Lelystad Airport (IATA: LEY, ICAO: EHLE) is an airport 3.5 NM (6.5 km; 4.0 mi) south southeast of the city of Lelystad in Flevoland, Netherlands. It is the biggest general aviation airport in the Netherlands. The first flights were in 1971 and it became an official airport in 1973. Schiphol Group became owner of the airport in 1993. It is home to the aviation museum Aviodrome, which has a former KLM Boeing 747-200SUD on display. The airport serves Lelystad, the province of Flevoland and Amsterdam. The airport is the base of AIS Airlines, although they do not operate scheduled passenger flights from Lelystad Airport.


In 1966 it was decided that the newly created Flevopolder required a central airport. A suitable location with room for future expansion was found to the south of Lelystad. The first flights from this location took place in 1971, but it was not until 1973 that it received official status as an airport.

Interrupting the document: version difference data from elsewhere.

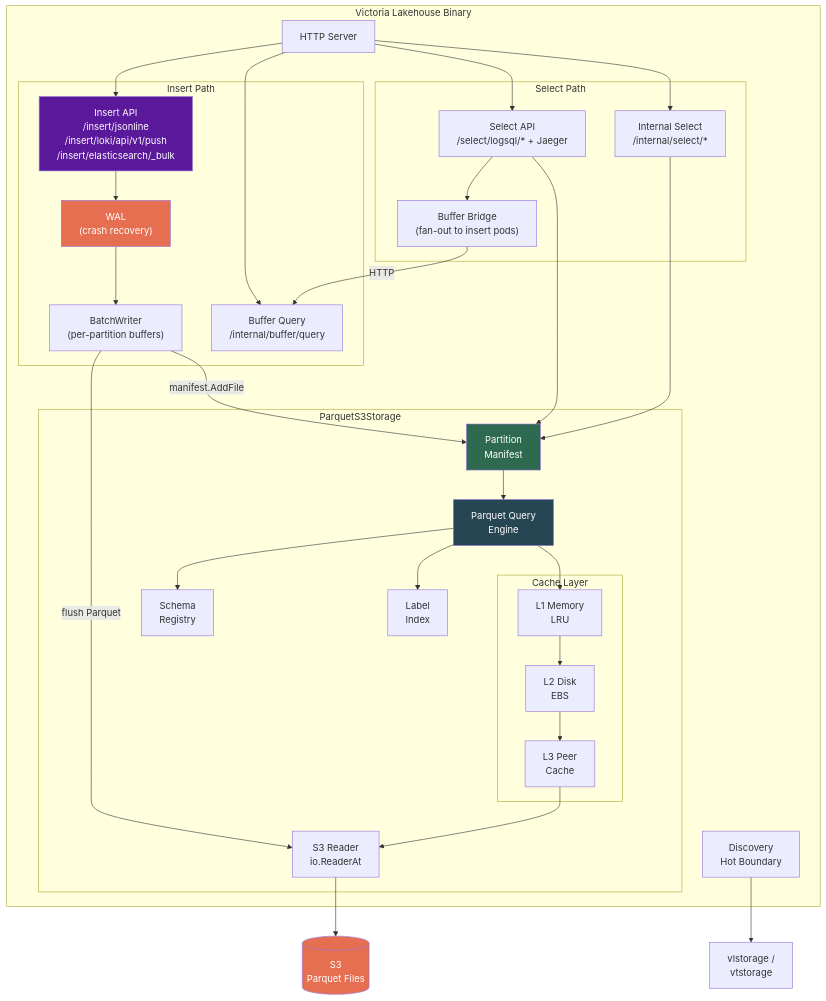
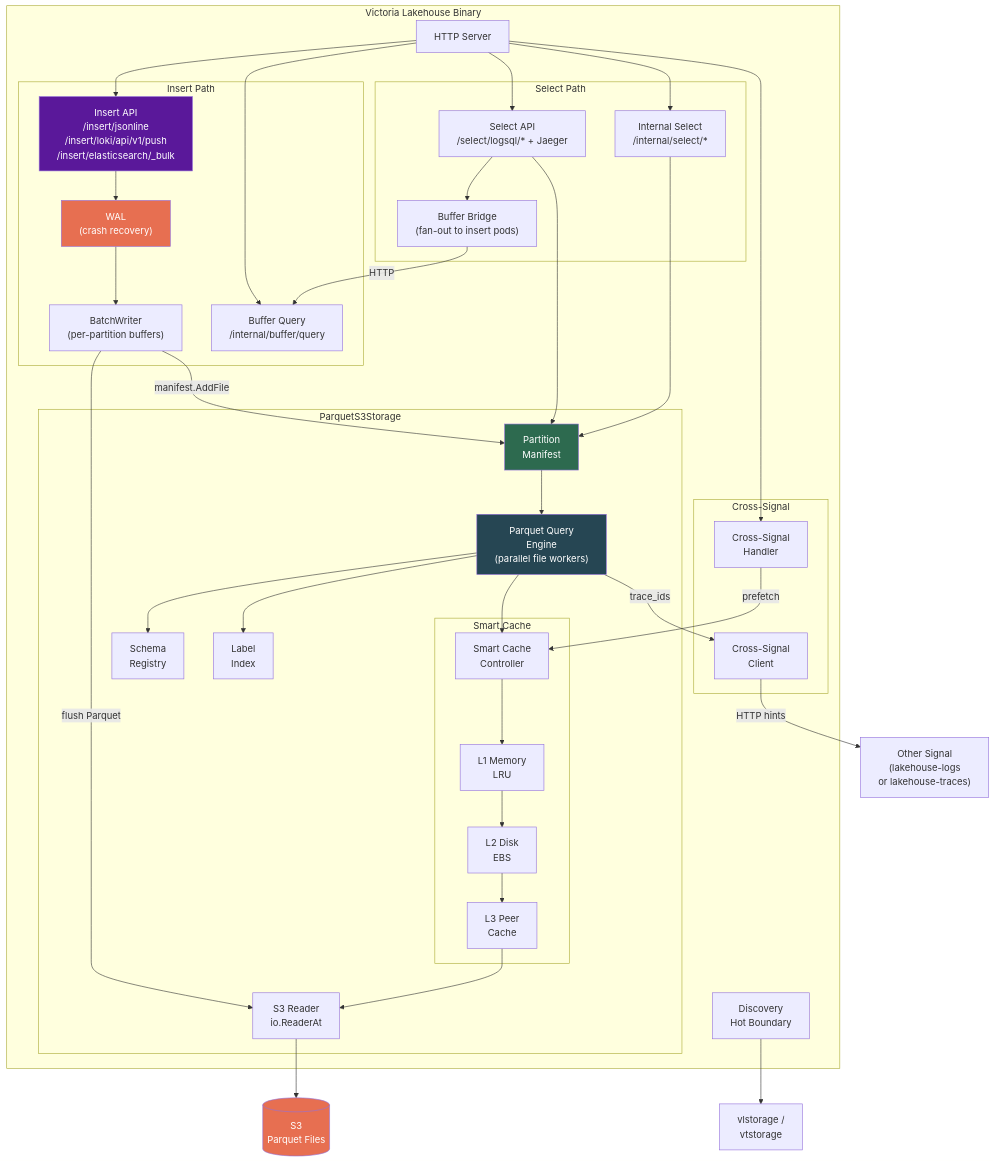
Before and after one commit to ReliablyObserve/victoria-lakehouse: the first of 15 diagrams in docs/architecture.md, drawn with Mermaid. The commit also changed other lines of this file and 6 other files, not shown here.

First line of the commit message:
docs: add smart cache, cross-signal prefetch docs, changelog, chart config

````diff
--- a/docs/architecture.md
+++ b/docs/architecture.md
@@ -12,65 +12,76 @@
 ```mermaid
 graph TD
     subgraph "Victoria Lakehouse Binary"
         HTTP["HTTP Server"]
         
         subgraph "Insert Path"
             INS["Insert API<br/>/insert/jsonline<br/>/insert/loki/api/v1/push<br/>/insert/elasticsearch/_bulk"]
             WAL["WAL<br/>(crash recovery)"]
             BW["BatchWriter<br/>(per-partition buffers)"]
             BB["Buffer Query<br/>/internal/buffer/query"]
         end
         
         subgraph "Select Path"
             API["Select API<br/>/select/logsql/* + Jaeger"]
             IS["Internal Select<br/>/internal/select/*"]
             BRIDGE["Buffer Bridge<br/>(fan-out to insert pods)"]
         end
         
         subgraph "ParquetS3Storage"
             MF["Partition<br/>Manifest"]
-            QE["Parquet Query<br/>Engine"]
+            QE["Parquet Query<br/>Engine<br/>(parallel file workers)"]
             SR["Schema<br/>Registry"]
             
-            subgraph "Cache Layer"
+            subgraph "Smart Cache"
+                SC["Smart Cache<br/>Controller"]
                 L1["L1 Memory<br/>LRU"]
                 L2["L2 Disk<br/>EBS"]
                 PC["L3 Peer<br/>Cache"]
             end
             
             S3R["S3 Reader<br/>io.ReaderAt"]
             LI["Label<br/>Index"]
         end
         
+        subgraph "Cross-Signal"
+            CSC["Cross-Signal<br/>Client"]
+            CSH["Cross-Signal<br/>Handler"]
+        end
+        
         DISC["Discovery<br/>Hot Boundary"]
     end
     
     HTTP --> INS
     HTTP --> API
     HTTP --> IS
     HTTP --> BB
+    HTTP --> CSH
     INS --> WAL
     WAL --> BW
     BW -->|flush Parquet| S3R
     BW -->|manifest.AddFile| MF
     API --> MF
     API --> BRIDGE
     BRIDGE -->|HTTP| BB
     IS --> MF
     MF --> QE
     QE --> SR
-    QE --> L1
+    QE --> SC
+    SC --> L1
     L1 --> L2
     L2 --> PC
     PC --> S3R
     QE --> LI
+    QE -->|trace_ids| CSC
+    CSC -->|HTTP hints| OTHER["Other Signal<br/>(lakehouse-logs<br/>or lakehouse-traces)"]
+    CSH -->|prefetch| SC
     
     S3R --> S3[("S3<br/>Parquet Files")]
     DISC --> HOT["vlstorage /<br/>vtstorage"]
 
     style MF fill:#2d6a4f,color:#fff
     style QE fill:#264653,color:#fff
     style S3 fill:#e76f51,color:#fff
     style WAL fill:#e76f51,color:#fff
     style INS fill:#5a189a,color:#fff
 ```
````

At first Lelystad had grass taxi- and runways, but it was found that the clay could not support the traffic, as tracks started to form. Because of the often poor condition of the terrain, the airport suffered from frequent closure. To resolve this problem, in 1978 the first of the taxiways was hardened and in 1981 the runway was hardened. In 1991 the runway length was increased to 1,250 metres (4,101 ft), to try to attract more business aircraft.

In 1993 the Schiphol Group became the owner of the airport. The Aviodrome museum moved to Lelystad Airport from Schiphol in 2003. Local flying school AIS Flight Academy started an airline in 2009, AIS Airlines, and is still headquartered at Lelystad Airport, although they do not operate any scheduled flights from Lelystad.

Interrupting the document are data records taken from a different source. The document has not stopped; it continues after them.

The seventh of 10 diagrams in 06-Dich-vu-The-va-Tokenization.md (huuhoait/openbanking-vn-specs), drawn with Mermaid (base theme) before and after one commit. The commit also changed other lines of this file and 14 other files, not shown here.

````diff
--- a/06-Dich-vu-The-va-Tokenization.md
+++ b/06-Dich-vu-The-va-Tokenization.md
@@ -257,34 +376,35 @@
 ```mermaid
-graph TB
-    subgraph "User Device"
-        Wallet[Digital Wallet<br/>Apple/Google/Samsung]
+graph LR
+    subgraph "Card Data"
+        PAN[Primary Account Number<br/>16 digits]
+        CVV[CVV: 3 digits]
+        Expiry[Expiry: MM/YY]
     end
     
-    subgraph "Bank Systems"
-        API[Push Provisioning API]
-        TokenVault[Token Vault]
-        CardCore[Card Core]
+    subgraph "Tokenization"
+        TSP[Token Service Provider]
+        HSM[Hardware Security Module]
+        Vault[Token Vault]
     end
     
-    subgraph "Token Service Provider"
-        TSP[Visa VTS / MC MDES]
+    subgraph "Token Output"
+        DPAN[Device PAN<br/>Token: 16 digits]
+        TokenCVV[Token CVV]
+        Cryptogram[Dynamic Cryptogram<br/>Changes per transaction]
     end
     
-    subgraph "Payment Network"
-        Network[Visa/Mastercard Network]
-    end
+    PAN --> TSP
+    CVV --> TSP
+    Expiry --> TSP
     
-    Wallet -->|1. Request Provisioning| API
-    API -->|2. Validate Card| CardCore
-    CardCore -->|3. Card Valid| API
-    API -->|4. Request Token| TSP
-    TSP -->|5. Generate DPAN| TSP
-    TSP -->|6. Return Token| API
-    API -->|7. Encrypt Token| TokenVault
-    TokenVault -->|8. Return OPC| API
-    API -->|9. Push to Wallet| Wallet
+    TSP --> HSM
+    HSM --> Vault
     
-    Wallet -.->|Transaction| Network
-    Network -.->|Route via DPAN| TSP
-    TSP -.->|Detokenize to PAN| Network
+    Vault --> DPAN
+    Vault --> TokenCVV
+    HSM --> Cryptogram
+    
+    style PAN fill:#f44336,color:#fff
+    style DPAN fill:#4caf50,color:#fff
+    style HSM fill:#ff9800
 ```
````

Because of the museum, various aviation events are frequently held at the airport.[citation needed]


An expansion of the airport is underway. The runway (05-23) is being extended to a total length of 2700 meters with a TORA of 2460 meters and an ASDA of 2700 meters, which is long enough to facilitate all aircraft of the Boeing 737 and Airbus A320 families and also is suitable for operations with wide bodies like the Boeing 787 and Airbus A350 although not at maximum take off weight. The ILS (instrument landing system) was tested in June 2018. The new terminal will be built in phases, easily expandable when the airport grows. In 2018 the terminal building will be finished, capable of handling 25,000 flights per year. The building can be doubled on the RDW-location, capable of handling eventually up to 45,000 flights (7 - 8 million passengers per year). The same strategy is used for the airside apron with the aircraft stands, starting with 4 stands and ending up at 12 stands or more. The number of allowed aircraft movements is much discussed in the Netherlands and will start the first year of operation at only 4,000 per year, which means only around 11 movements daily. In 2021 and 2022, 7,000 and 10,000 flights respectively will be allowed.[citation needed]

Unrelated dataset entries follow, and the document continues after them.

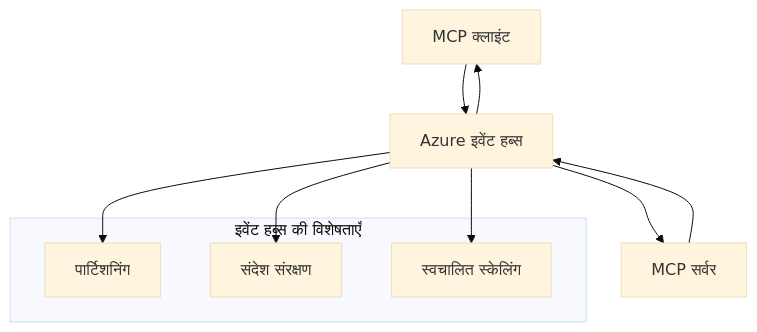
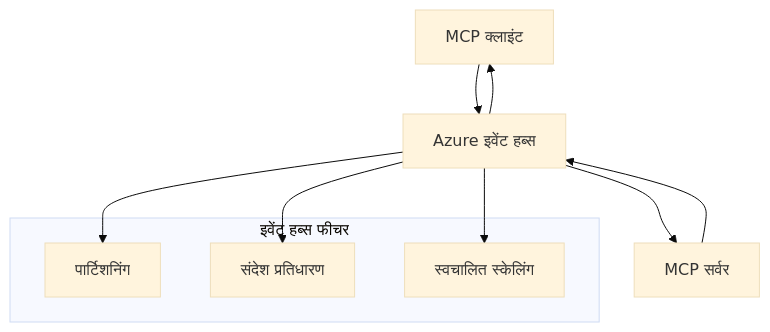
Before and after one commit to HIDORAKAI002/ai-workspace-archive: the second of 2 diagrams in mcp_ecosystem__model_context_protocol/mcp_learning_resources/mcp-for-beginners/translations/hi/05-AdvancedTopics/mcp-transport/README.md, drawn with Mermaid (base theme). The commit also changed other lines of this file and 1539 other files, not shown here.

````diff
--- a/mcp_ecosystem__model_context_protocol/mcp_learning_resources/mcp-for-beginners/translations/hi/05-AdvancedTopics/mcp-transport/README.md
+++ b/mcp_ecosystem__model_context_protocol/mcp_learning_resources/mcp-for-beginners/translations/hi/05-AdvancedTopics/mcp-transport/README.md
@@ -269,17 +270,17 @@
 ```mermaid
 graph TB
     Client[MCP क्लाइंट] --> EH[Azure इवेंट हब्स]
     EH --> Server[MCP सर्वर]
     Server --> EH
     EH --> Client
     
-    subgraph "इवेंट हब्स की विशेषताएँ"
+    subgraph "इवेंट हब्स फीचर"
         Partition[पार्टिशनिंग]
-        Retention[संदेश संरक्षण]
+        Retention[संदेश प्रतिधारण]
         Scaling[स्वचालित स्केलिंग]
     end
     
     EH --> Partition
     EH --> Retention
     EH --> Scaling
 ```
````
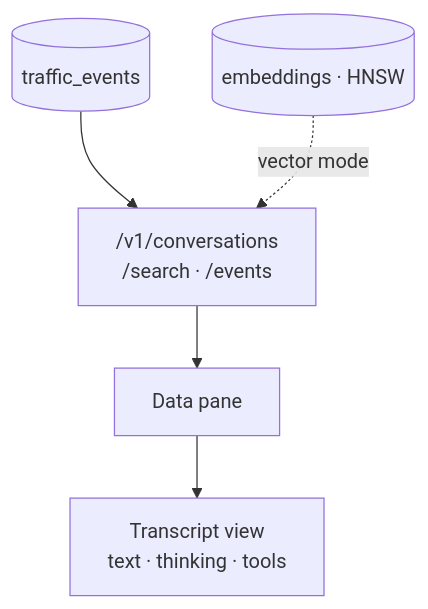
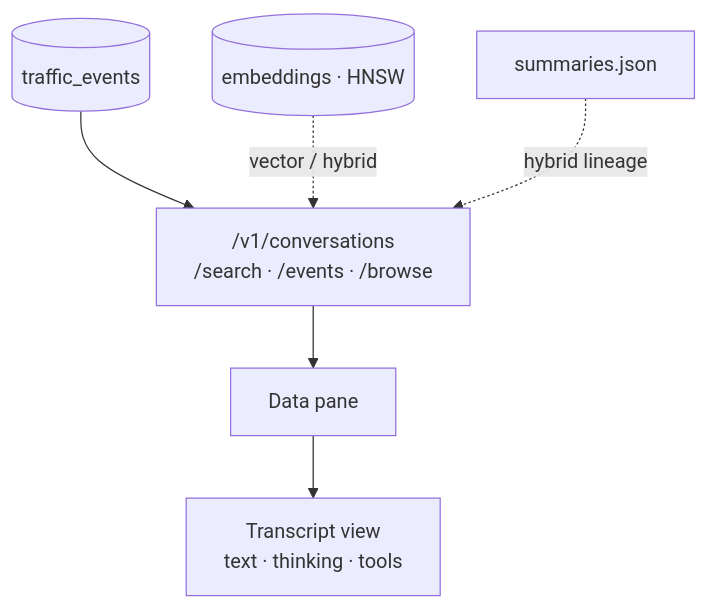
One commit to Rivethub/ExperimentOne changed the sixth of 13 diagrams in docs/architecture.md. Above: the diagram before and after it, drawn with Mermaid. The commit also changed other lines of this file and 28 other files, not shown here.

````diff
--- a/docs/architecture.md
+++ b/docs/architecture.md
@@ -186,7 +293,8 @@
 ```mermaid
 flowchart TB
-  CH[(traffic_events)] --> API["/v1/conversations<br/>/search · /events"]
-  Emb[(embeddings · HNSW)] -.->|vector mode| API
+  CH[(traffic_events)] --> API["/v1/conversations<br/>/search · /events · /browse"]
+  Emb[(embeddings · HNSW)] -.->|vector / hybrid| API
+  MetaS[summaries.json] -.->|hybrid lineage| API
   API --> UI[Data pane]
   UI --> T[Transcript view<br/>text · thinking · tools]
 ```
````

The airport will have its own exit from the A6 motorway, which connects with Amsterdam, with travel times around 40–45 minutes when traffic allows. A public bus service also takes travelers to the Lelystad Centrum railway station, where trains run frequently in the direction of Amsterdam, Schiphol Airport and The Hague, Zwolle and Groningen.[citation needed]

A 10-year concession for all handling (landside and airside) is awarded to Viggo, a Dutch handling company.

The expansion of Lelystad Airport was driven by Amsterdam Airport Schiphol[2] reaching its maximum 500,000 allowed aircraft movements.[citation needed]


  1. ^ EHLE – LELYSTAD/Lelystad. AIP from AIS the Netherlands, effective 23 March 2023
  2. ^ "Welcome to the new schiphol.com website". Schiphol. Retrieved 2017-05-31.

External links

Media related to Lelystad Airport at Wikimedia Commons

  • Official website
  • Aviodrome, museum website (in Dutch)
  • Airliners.net – photos taken at Lelystad Airport
  • Information and artist's impression
Retrieved from "https://en.wikipedia.org/w/index.php?title=Lelystad_Airport&oldid=1133352184"